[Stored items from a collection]

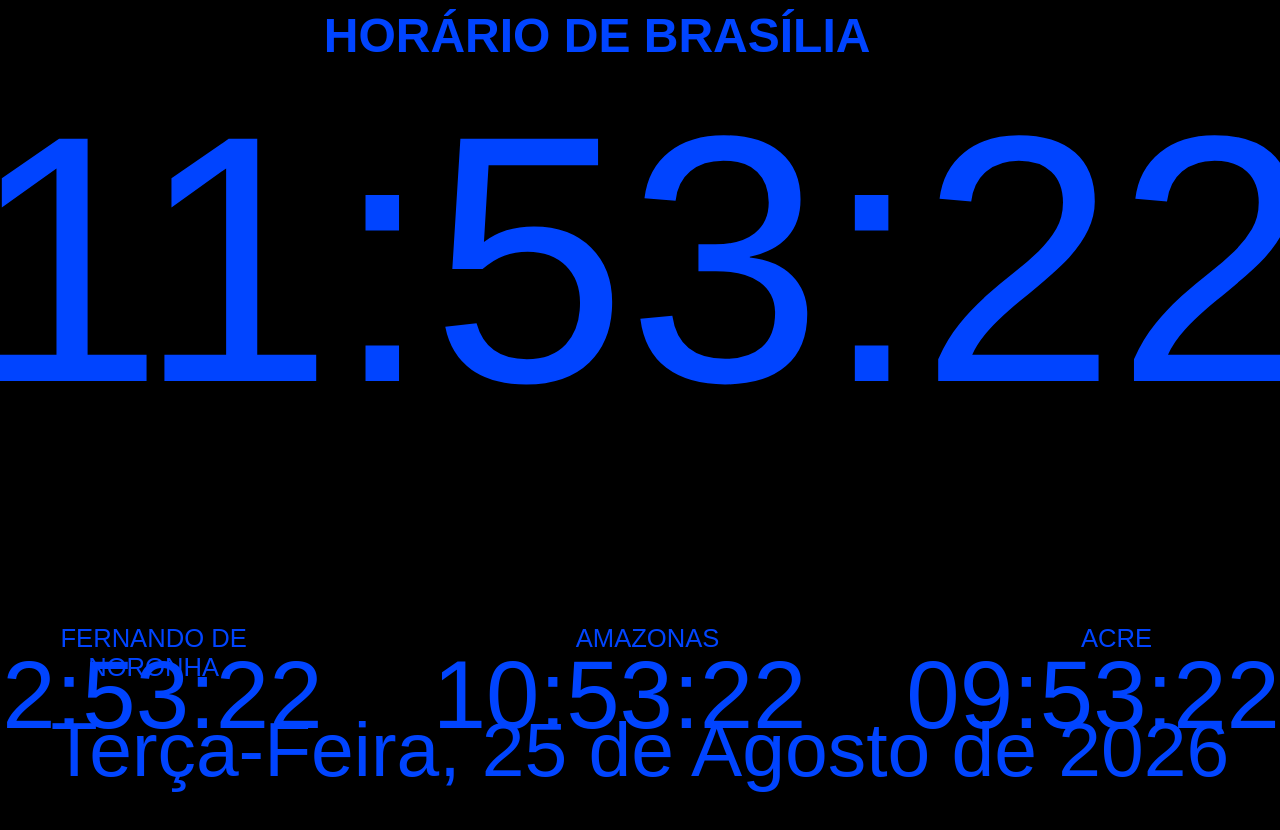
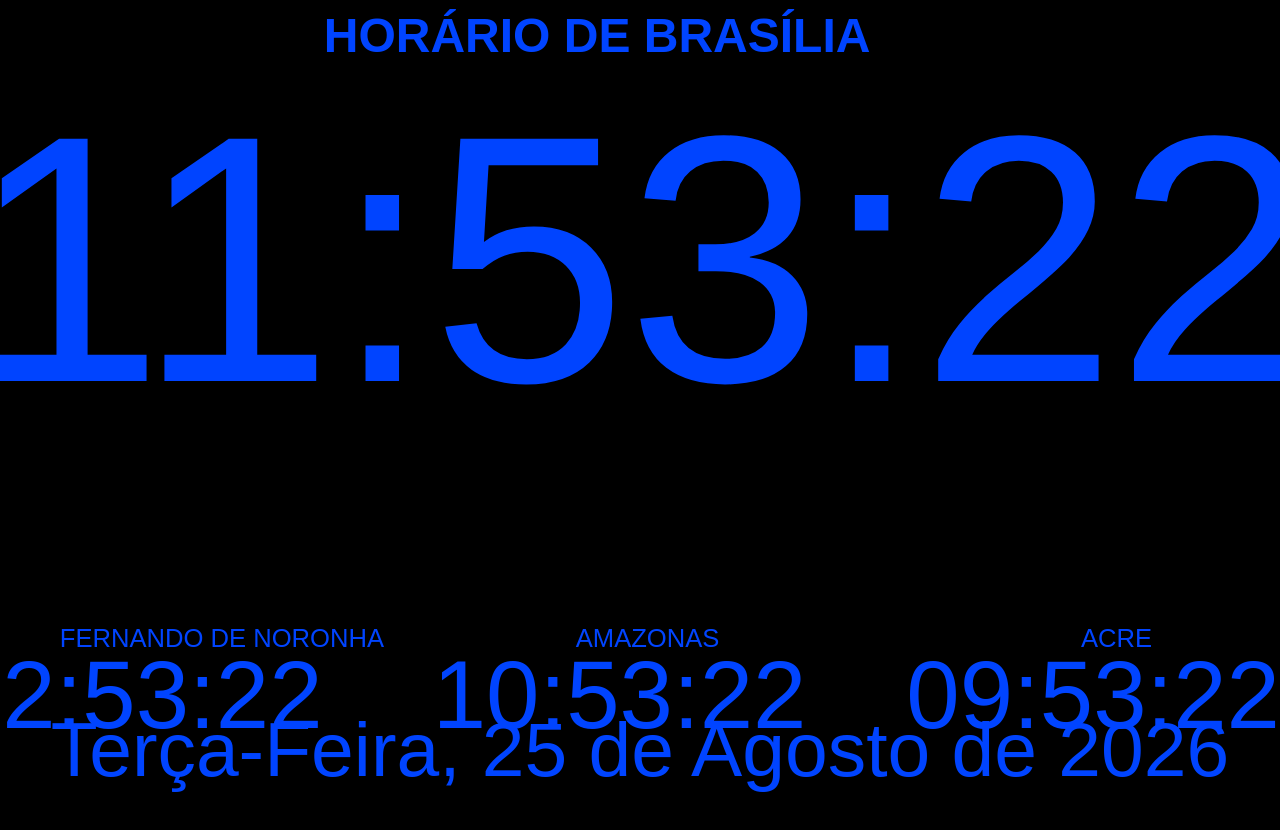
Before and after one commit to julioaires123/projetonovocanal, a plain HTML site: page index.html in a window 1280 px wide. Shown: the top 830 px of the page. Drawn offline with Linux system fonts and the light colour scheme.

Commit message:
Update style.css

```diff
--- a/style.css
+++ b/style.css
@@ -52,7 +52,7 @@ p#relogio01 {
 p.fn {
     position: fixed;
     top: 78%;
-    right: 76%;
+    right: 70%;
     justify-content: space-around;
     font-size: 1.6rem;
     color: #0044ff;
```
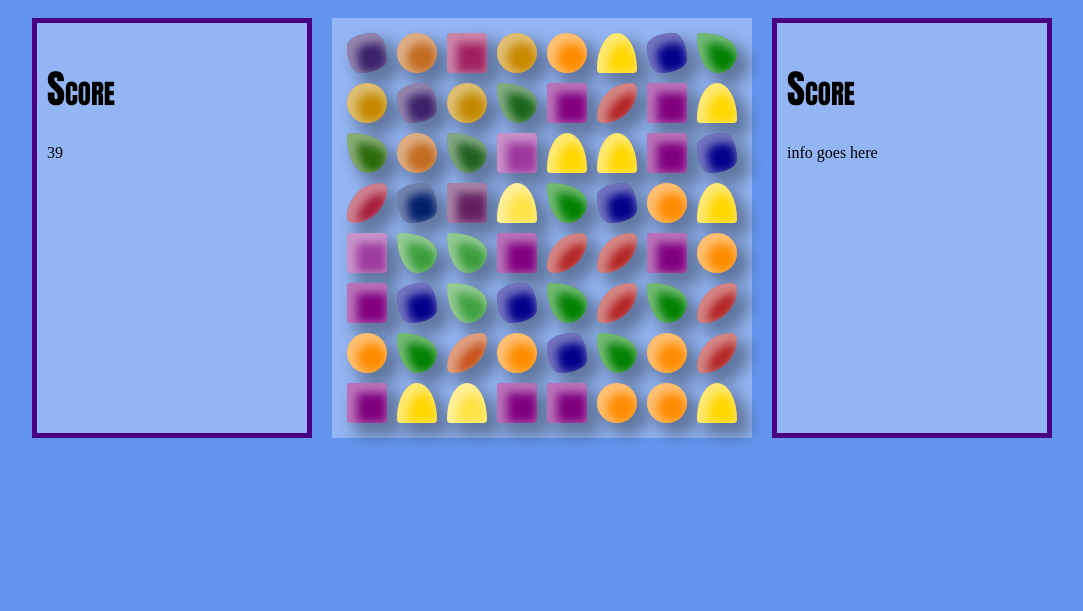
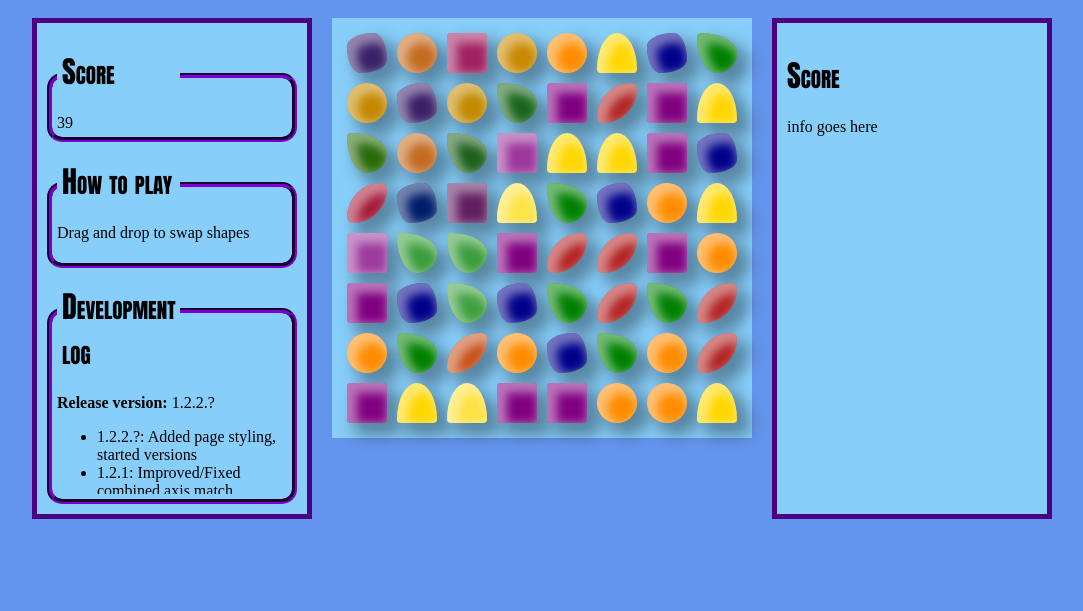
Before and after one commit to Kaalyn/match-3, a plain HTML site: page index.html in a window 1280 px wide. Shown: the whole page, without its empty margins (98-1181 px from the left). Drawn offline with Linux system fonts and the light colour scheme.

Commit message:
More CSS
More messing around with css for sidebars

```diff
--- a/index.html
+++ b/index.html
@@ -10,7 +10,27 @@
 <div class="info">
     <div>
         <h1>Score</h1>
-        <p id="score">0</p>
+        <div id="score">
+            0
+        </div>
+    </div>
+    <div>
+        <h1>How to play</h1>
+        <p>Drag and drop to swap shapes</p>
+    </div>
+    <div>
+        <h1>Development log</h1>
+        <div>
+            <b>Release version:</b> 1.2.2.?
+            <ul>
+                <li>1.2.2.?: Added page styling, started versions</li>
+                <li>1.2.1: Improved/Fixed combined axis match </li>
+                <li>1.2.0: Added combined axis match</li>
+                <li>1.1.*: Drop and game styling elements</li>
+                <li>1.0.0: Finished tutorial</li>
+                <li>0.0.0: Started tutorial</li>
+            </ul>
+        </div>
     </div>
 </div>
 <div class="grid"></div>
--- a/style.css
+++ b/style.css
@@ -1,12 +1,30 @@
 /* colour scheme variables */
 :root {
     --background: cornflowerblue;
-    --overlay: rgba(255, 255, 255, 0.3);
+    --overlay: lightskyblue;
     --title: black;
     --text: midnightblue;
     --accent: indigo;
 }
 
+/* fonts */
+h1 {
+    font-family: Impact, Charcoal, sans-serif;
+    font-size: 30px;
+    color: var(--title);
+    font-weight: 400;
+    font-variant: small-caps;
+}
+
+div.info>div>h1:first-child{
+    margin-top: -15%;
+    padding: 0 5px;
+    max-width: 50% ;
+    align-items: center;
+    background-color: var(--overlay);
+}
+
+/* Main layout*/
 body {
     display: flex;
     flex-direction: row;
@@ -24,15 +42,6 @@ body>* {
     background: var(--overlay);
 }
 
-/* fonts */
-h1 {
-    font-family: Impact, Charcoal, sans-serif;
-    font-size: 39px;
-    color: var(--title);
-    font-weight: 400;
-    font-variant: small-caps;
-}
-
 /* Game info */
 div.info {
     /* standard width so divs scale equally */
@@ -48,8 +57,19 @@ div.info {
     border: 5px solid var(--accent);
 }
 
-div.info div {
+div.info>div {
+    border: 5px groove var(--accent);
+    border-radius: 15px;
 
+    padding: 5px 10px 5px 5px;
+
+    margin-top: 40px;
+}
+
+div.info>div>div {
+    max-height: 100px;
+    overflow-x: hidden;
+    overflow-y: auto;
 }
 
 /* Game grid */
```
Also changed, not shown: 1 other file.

TASK INSTRUCTIONS
The data above should be set down again exactly, with the pictures omitted.

ANSWER SPACE
Before and after one commit to julioaires123/projetonovocanal, a plain HTML site: page index.html in a window 1280 px wide. Shown: the top 830 px of the page. Drawn offline with Linux system fonts and the light colour scheme.

Commit message:
Update style.css

```diff
--- a/style.css
+++ b/style.css
@@ -52,7 +52,7 @@ p#relogio01 {
 p.fn {
     position: fixed;
     top: 78%;
-    right: 76%;
+    right: 70%;
     justify-content: space-around;
     font-size: 1.6rem;
     color: #0044ff;
```
Before and after one commit to Kaalyn/match-3, a plain HTML site: page index.html in a window 1280 px wide. Shown: the whole page, without its empty margins (98-1181 px from the left). Drawn offline with Linux system fonts and the light colour scheme.

Commit message:
More CSS
More messing around with css for sidebars

```diff
--- a/index.html
+++ b/index.html
@@ -10,7 +10,27 @@
 <div class="info">
     <div>
         <h1>Score</h1>
-        <p id="score">0</p>
+        <div id="score">
+            0
+        </div>
+    </div>
+    <div>
+        <h1>How to play</h1>
+        <p>Drag and drop to swap shapes</p>
+    </div>
+    <div>
+        <h1>Development log</h1>
+        <div>
+            <b>Release version:</b> 1.2.2.?
+            <ul>
+                <li>1.2.2.?: Added page styling, started versions</li>
+                <li>1.2.1: Improved/Fixed combined axis match </li>
+                <li>1.2.0: Added combined axis match</li>
+                <li>1.1.*: Drop and game styling elements</li>
+                <li>1.0.0: Finished tutorial</li>
+                <li>0.0.0: Started tutorial</li>
+            </ul>
+        </div>
     </div>
 </div>
 <div class="grid"></div>
--- a/style.css
+++ b/style.css
@@ -1,12 +1,30 @@
 /* colour scheme variables */
 :root {
     --background: cornflowerblue;
-    --overlay: rgba(255, 255, 255, 0.3);
+    --overlay: lightskyblue;
     --title: black;
     --text: midnightblue;
     --accent: indigo;
 }
 
+/* fonts */
+h1 {
+    font-family: Impact, Charcoal, sans-serif;
+    font-size: 30px;
+    color: var(--title);
+    font-weight: 400;
+    font-variant: small-caps;
+}
+
+div.info>div>h1:first-child{
+    margin-top: -15%;
+    padding: 0 5px;
+    max-width: 50% ;
+    align-items: center;
+    background-color: var(--overlay);
+}
+
+/* Main layout*/
 body {
     display: flex;
     flex-direction: row;
@@ -24,15 +42,6 @@ body>* {
     background: var(--overlay);
 }
 
-/* fonts */
-h1 {
-    font-family: Impact, Charcoal, sans-serif;
-    font-size: 39px;
-    color: var(--title);
-    font-weight: 400;
-    font-variant: small-caps;
-}
-
 /* Game info */
 div.info {
     /* standard width so divs scale equally */
@@ -48,8 +57,19 @@ div.info {
     border: 5px solid var(--accent);
 }
 
-div.info div {
+div.info>div {
+    border: 5px groove var(--accent);
+    border-radius: 15px;
 
+    padding: 5px 10px 5px 5px;
+
+    margin-top: 40px;
+}
+
+div.info>div>div {
+    max-height: 100px;
+    overflow-x: hidden;
+    overflow-y: auto;
 }
 
 /* Game grid */
```
Also changed, not shown: 1 other file.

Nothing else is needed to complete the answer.